The BJP is publicising the annual grant of Rs 5,000 crore to the Kalyan Karnataka Regional Development Board (KKRDB). It says welfare is important for the development of Karnataka.
Mallikarjun Kharge says the Congress will create a special status for this region. And, all said and done, no one is taking Kharge, now over 80 years old, lightly.
Prime Minister Narendra Modi, Union Home Minister Amit Shah and BJP President JP Nadda have been repeatedly visiting Bidar and Kalaburagi districts for the past three months in a bid to weaken Kharge’s hold in the region.
Modi symbolically handed over the property rights certificates to the Lambani community in Kalaburagi in January. In March, Shah visited Bidar twice. Also, Nadda went to Kalaburagi to interact with booth-level BJP activists in January. He was again in Bidar last week.

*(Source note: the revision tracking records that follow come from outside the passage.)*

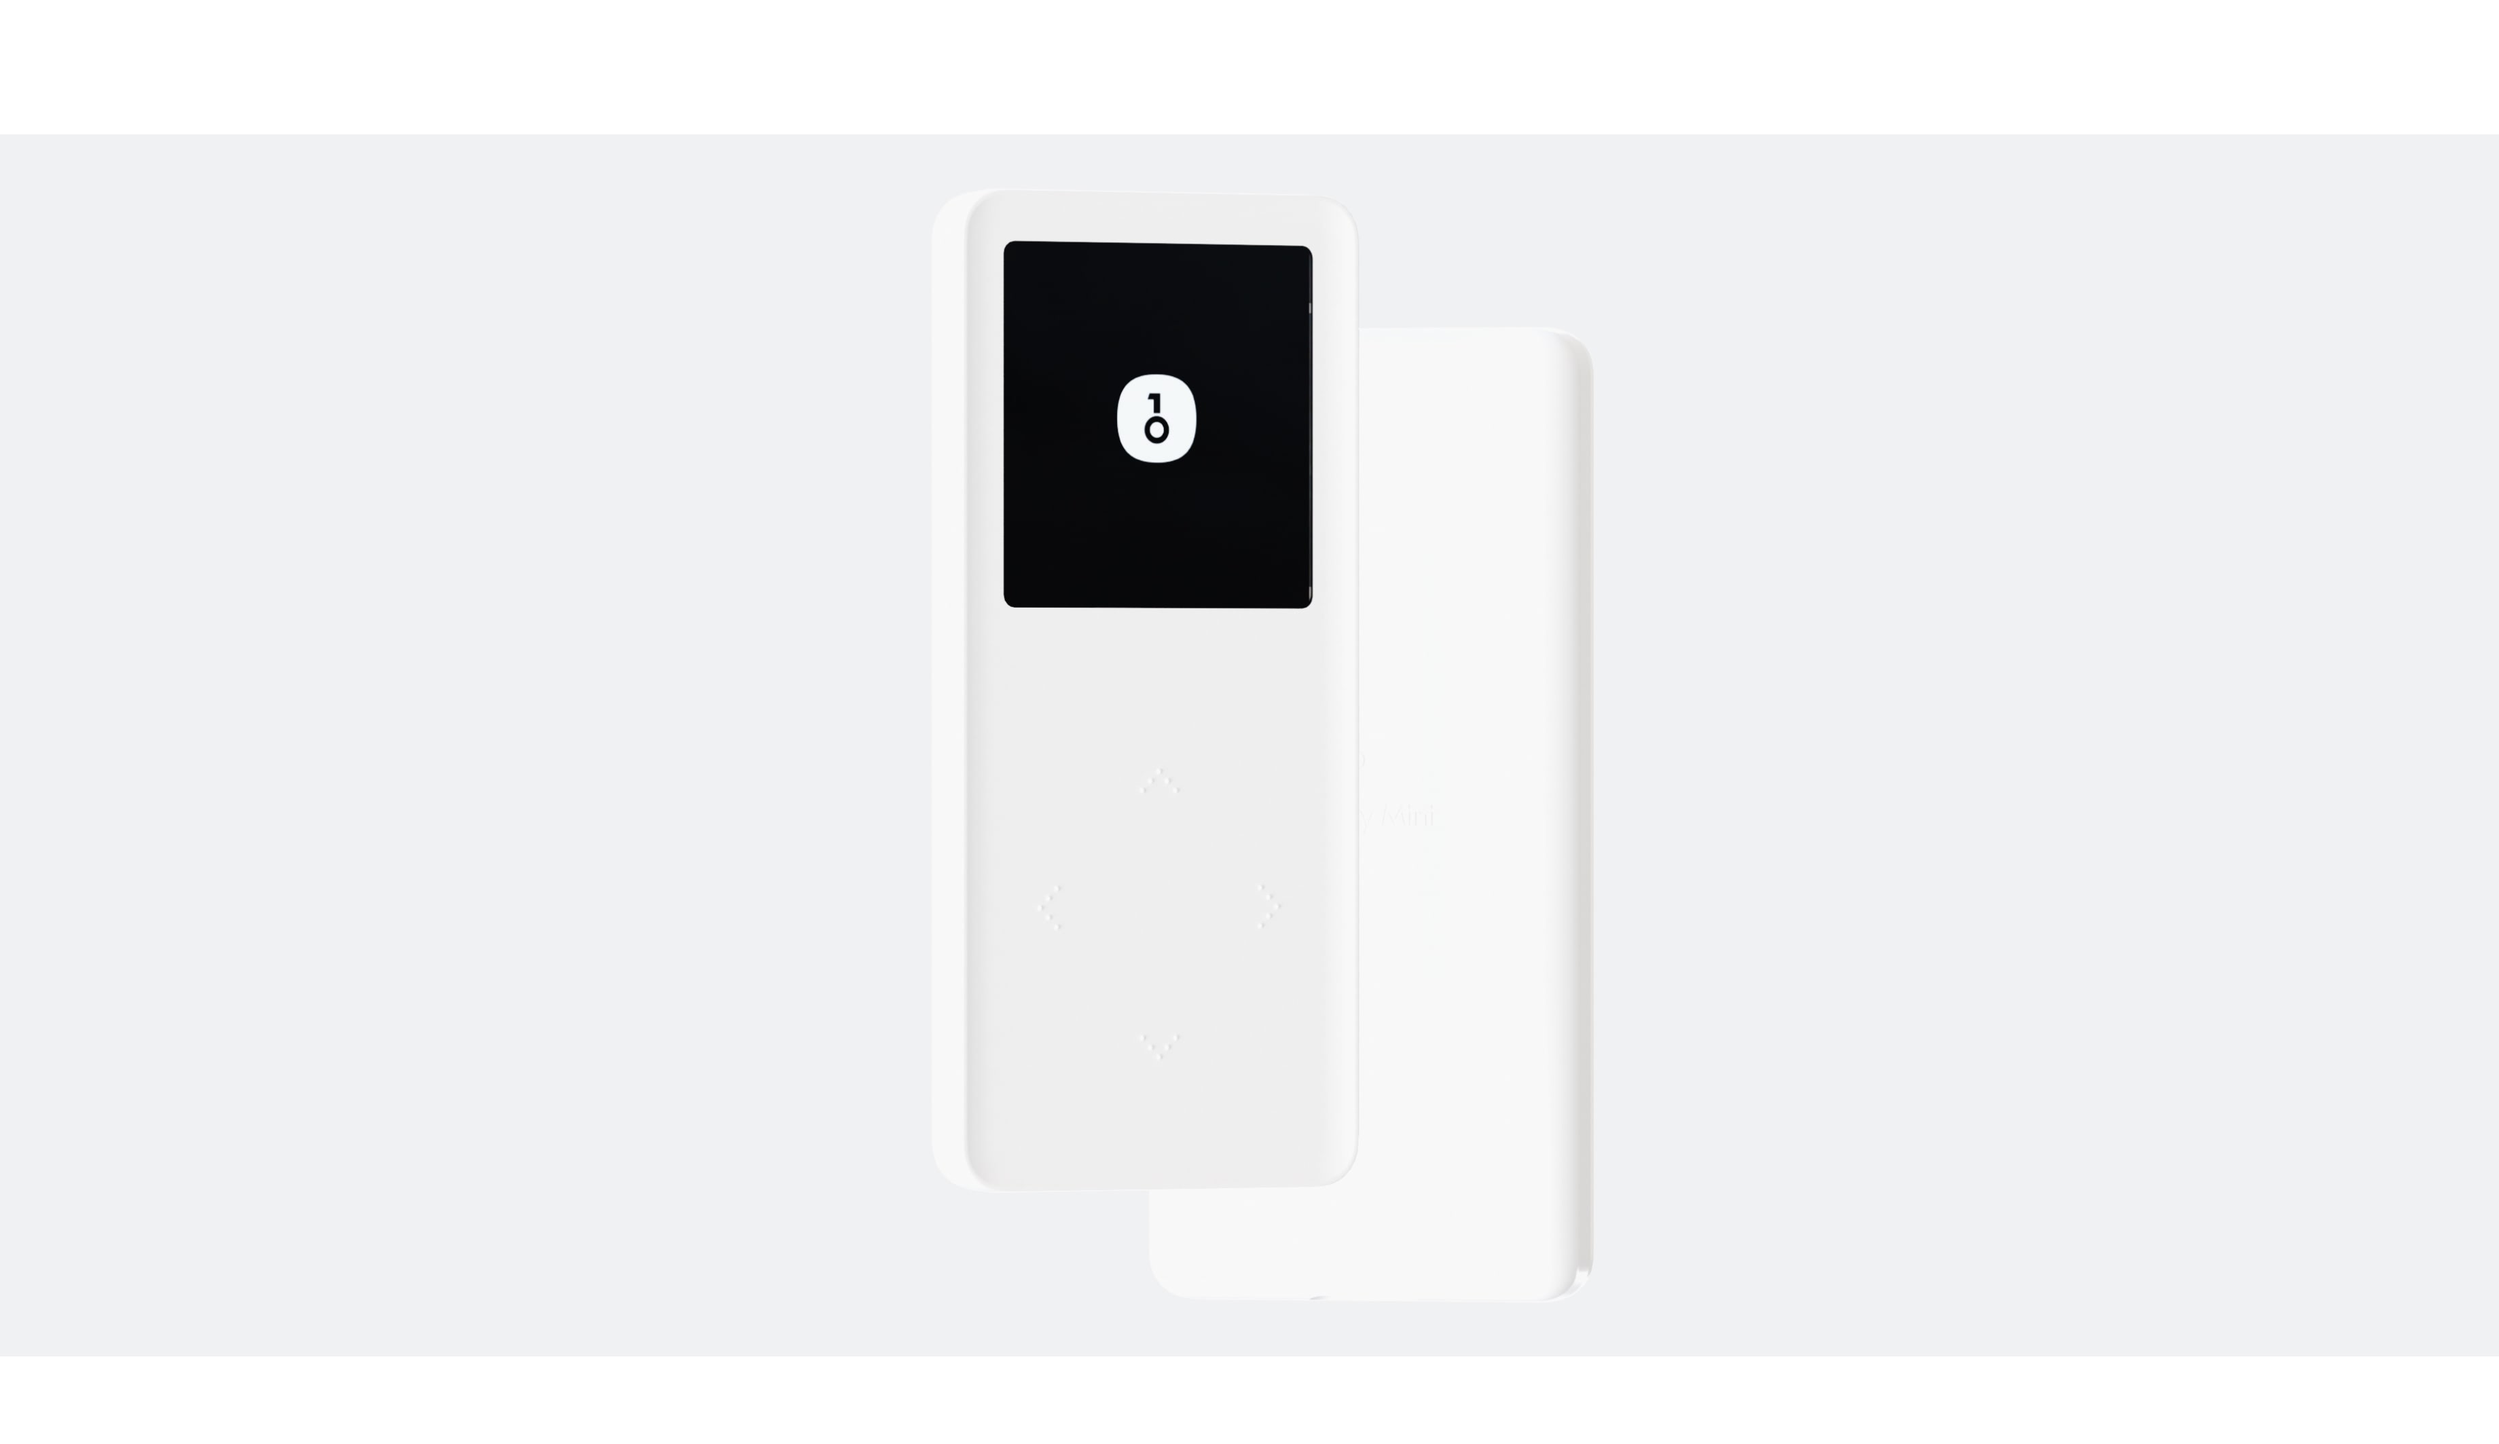
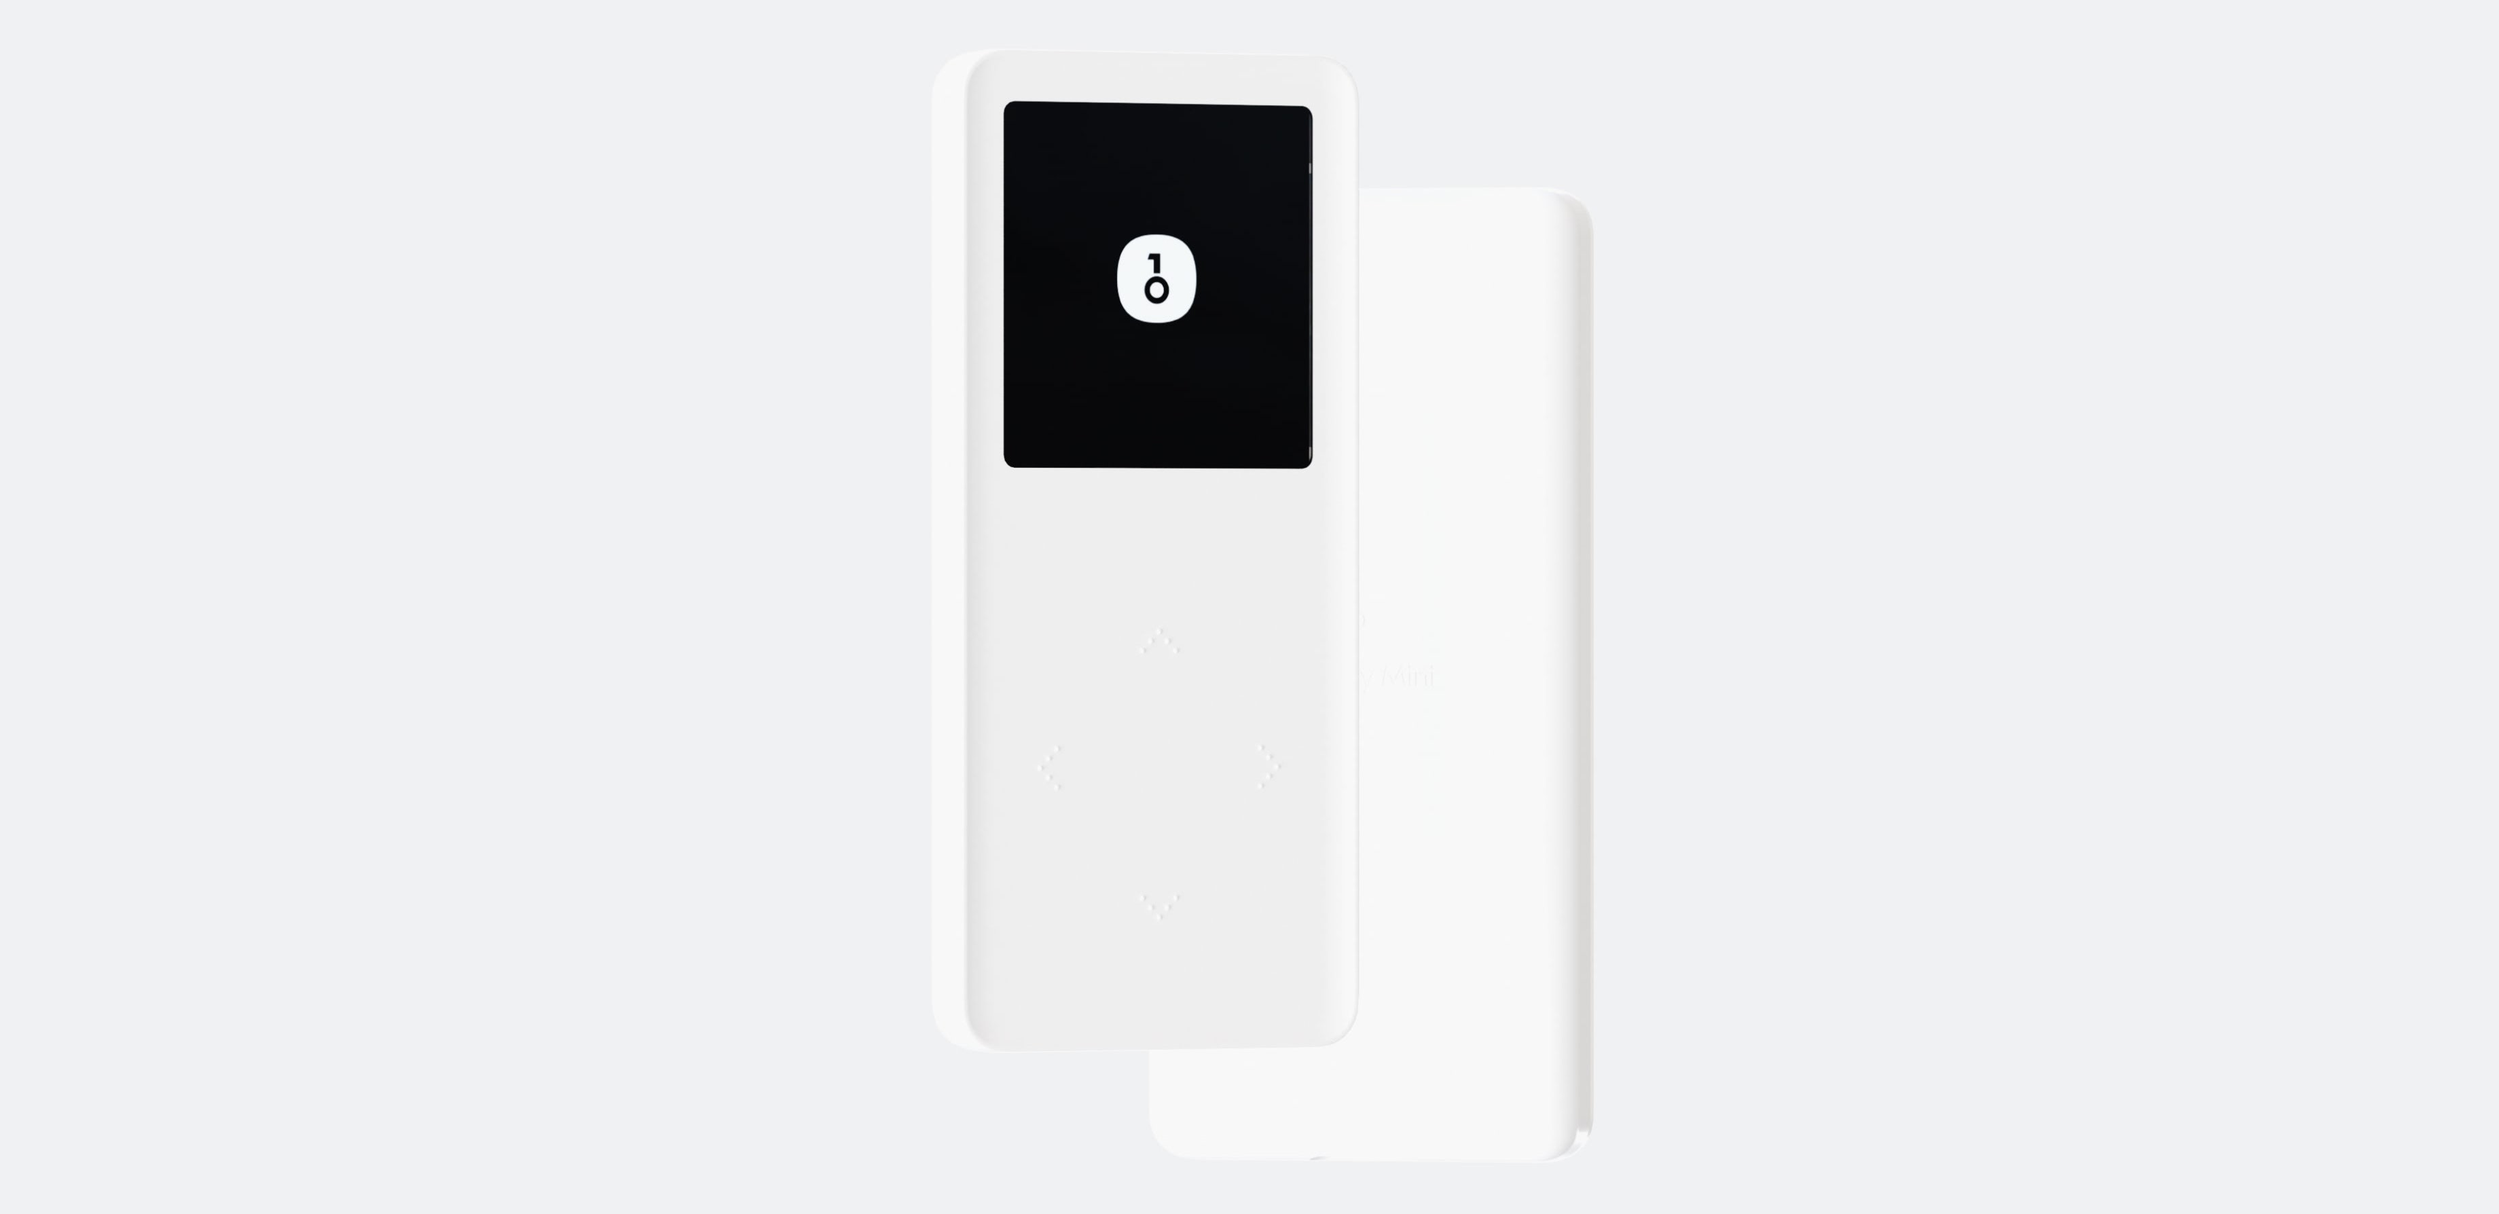
fix: image size and border radius

diff --git a/src/components/pages/products/components/IntroductionSection/ImageIntroduction/ImageIntroduction.tsx b/src/components/pages/products/components/IntroductionSection/ImageIntroduction/ImageIntroduction.tsx
@@ -24,7 +24,13 @@ export const ImageIntroduction: FC<ImageIntroductionProps> = (props) => {
     <Flex xs={{ flexDirection: 'column', gap: 20 }} m={{ gap: 40 }}>
       {items.map((item) => (
         <Box xs={{ position: 'relative' }} key={item.name}>
-          <Box xs={{ borderRadius: 40, overflow: 'hidden' }}>
+          <Box
+            xs={{
+              borderRadius: 40,
+              overflow: 'hidden',
+              transform: 'translateZ(0)',
+            }}
+          >
             <OnlyDisplay xs>{item.images.s}</OnlyDisplay>
             <OnlyDisplay s>{item.images.m}</OnlyDisplay>
             <OnlyDisplay m l>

Naturally, everyone in the region eagerly awaits May 10.